[Task material]
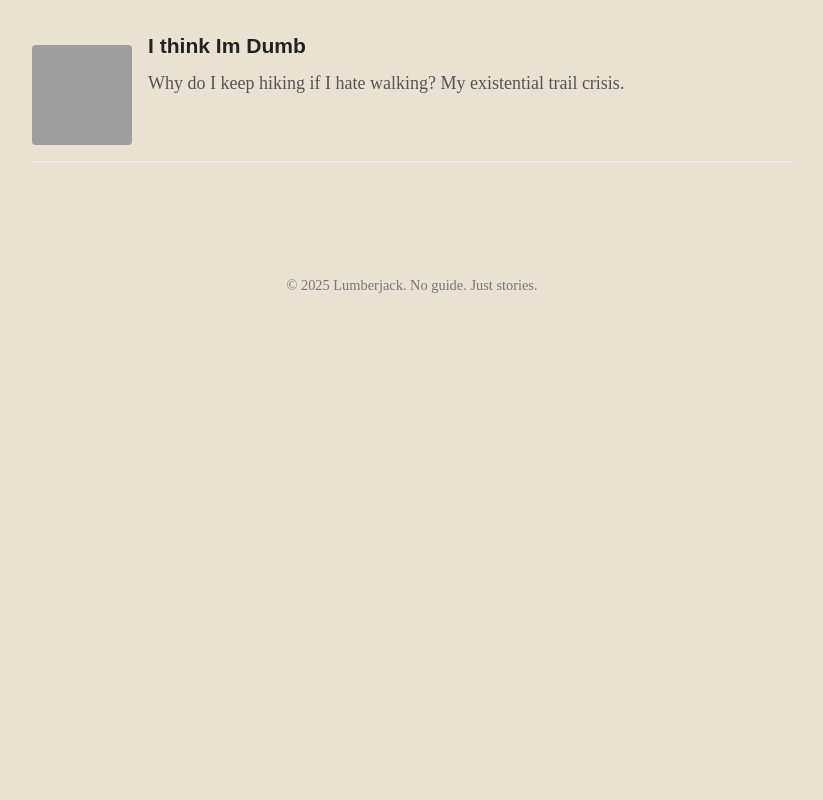
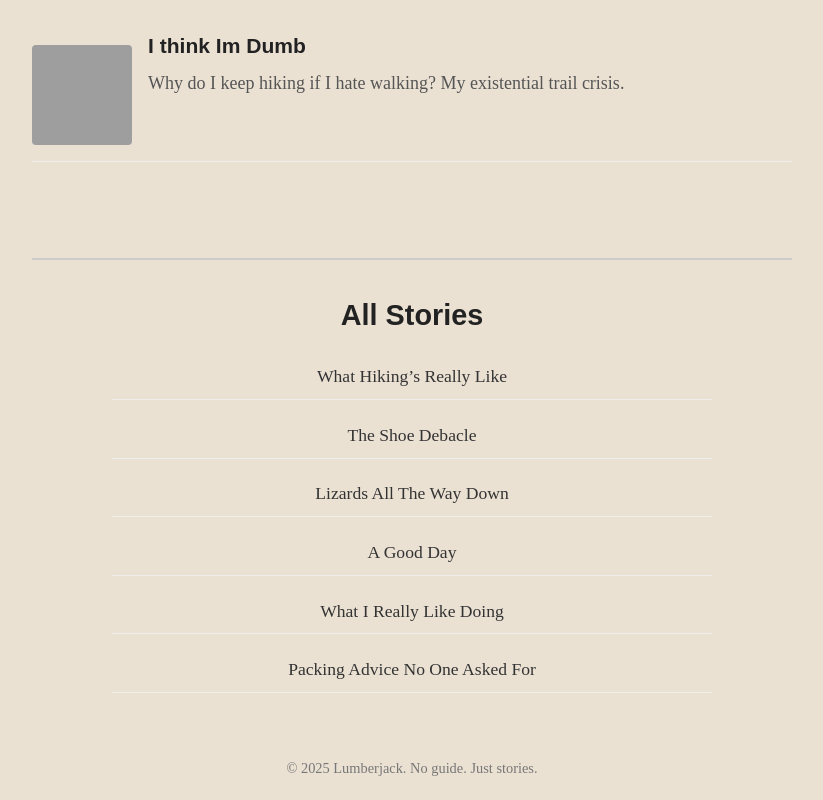
Before and after one commit to luddvvig/lumberjacksodyssey, a plain HTML site: page index.html in a window 1280 px wide. Shown: the part 880-1680 px from the top of the page, without its empty margins (228-1051 px from the left). Before the commit the page ends 1197 px from the top, so only its background shows below. Drawn offline with Linux system fonts and the light colour scheme; grey boxes are pictures that could not be loaded.

```diff
--- a/css/style.css
+++ b/css/style.css
@@ -221,3 +221,42 @@
   border-radius: 50%;
   display: none;
 }
+
+.all-posts {
+  margin-top: 3rem;
+  padding-top: 2rem;
+  border-top: 2px solid #ccc;
+}
+
+.all-posts h2 {
+  margin-bottom: 1rem;
+  font-size: 1.8rem;
+  color: #222;
+  text-align: center;
+}
+
+.all-posts ul {
+  list-style: none;
+  padding: 0;
+  margin: 0 auto;
+  max-width: 600px;
+}
+
+.all-posts li {
+  margin: 0.8rem 0;
+  padding: 0.5rem;
+  border-bottom: 1px solid #eee;
+  text-align: center;
+}
+
+.all-posts li a {
+  text-decoration: none;
+  color: #333;
+  font-size: 1.1rem;
+  transition: color 0.2s ease;
+}
+
+.all-posts li a:hover {
+  text-decoration: underline;
+  color: #000;
+}
--- a/index.html
+++ b/index.html
@@ -63,6 +63,19 @@
 
         </section>
 
+        <section class="all-posts">
+            <h2>All Stories</h2>
+            <ul>
+                <li><a href="posts/what-hikings-really-like.html">What Hiking’s Really Like</a></li>
+                <li><a href="posts/shoe-debacle.html">The Shoe Debacle</a></li>
+                <li><a href="posts/Lizzardsallthewaydown.html">Lizards All The Way Down</a></li>
+                <li><a href="posts/a-good-day.html">A Good Day</a></li>
+                <li><a href="posts/my-hobbie.html">What I Really Like Doing</a></li>
+                <li><a href="posts/packing-advice.html">Packing Advice No One Asked For</a></li>
+                <!-- Add more as you write them -->
+            </ul>
+        </section>
+
 
         <footer>
             <p>&copy; 2025 Lumberjack. No guide. Just stories.</p>
```
Also changed, not shown: posts/I-think_im_dumb.html (+1 -7 lines), posts/Lizzardsallthewaydown.html (+3 -2 lines), posts/this-is-not-a-hiker-blog.html (+1 -7 lines), posts/what-hiking-is-really-like.html (+1 -7 lines), 2 other files.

[Exercise brief]
Copy all records exactly; omit images.

[Written solution]
Before and after one commit to luddvvig/lumberjacksodyssey, a plain HTML site: page index.html in a window 1280 px wide. Shown: the part 880-1680 px from the top of the page, without its empty margins (228-1051 px from the left). Before the commit the page ends 1197 px from the top, so only its background shows below. Drawn offline with Linux system fonts and the light colour scheme; grey boxes are pictures that could not be loaded.

```diff
--- a/css/style.css
+++ b/css/style.css
@@ -221,3 +221,42 @@
   border-radius: 50%;
   display: none;
 }
+
+.all-posts {
+  margin-top: 3rem;
+  padding-top: 2rem;
+  border-top: 2px solid #ccc;
+}
+
+.all-posts h2 {
+  margin-bottom: 1rem;
+  font-size: 1.8rem;
+  color: #222;
+  text-align: center;
+}
+
+.all-posts ul {
+  list-style: none;
+  padding: 0;
+  margin: 0 auto;
+  max-width: 600px;
+}
+
+.all-posts li {
+  margin: 0.8rem 0;
+  padding: 0.5rem;
+  border-bottom: 1px solid #eee;
+  text-align: center;
+}
+
+.all-posts li a {
+  text-decoration: none;
+  color: #333;
+  font-size: 1.1rem;
+  transition: color 0.2s ease;
+}
+
+.all-posts li a:hover {
+  text-decoration: underline;
+  color: #000;
+}
--- a/index.html
+++ b/index.html
@@ -63,6 +63,19 @@
 
         </section>
 
+        <section class="all-posts">
+            <h2>All Stories</h2>
+            <ul>
+                <li><a href="posts/what-hikings-really-like.html">What Hiking’s Really Like</a></li>
+                <li><a href="posts/shoe-debacle.html">The Shoe Debacle</a></li>
+                <li><a href="posts/Lizzardsallthewaydown.html">Lizards All The Way Down</a></li>
+                <li><a href="posts/a-good-day.html">A Good Day</a></li>
+                <li><a href="posts/my-hobbie.html">What I Really Like Doing</a></li>
+                <li><a href="posts/packing-advice.html">Packing Advice No One Asked For</a></li>
+                <!-- Add more as you write them -->
+            </ul>
+        </section>
+
 
         <footer>
             <p>&copy; 2025 Lumberjack. No guide. Just stories.</p>
```
Also changed, not shown: posts/I-think_im_dumb.html (+1 -7 lines), posts/Lizzardsallthewaydown.html (+3 -2 lines), posts/this-is-not-a-hiker-blog.html (+1 -7 lines), posts/what-hiking-is-really-like.html (+1 -7 lines), 2 other files.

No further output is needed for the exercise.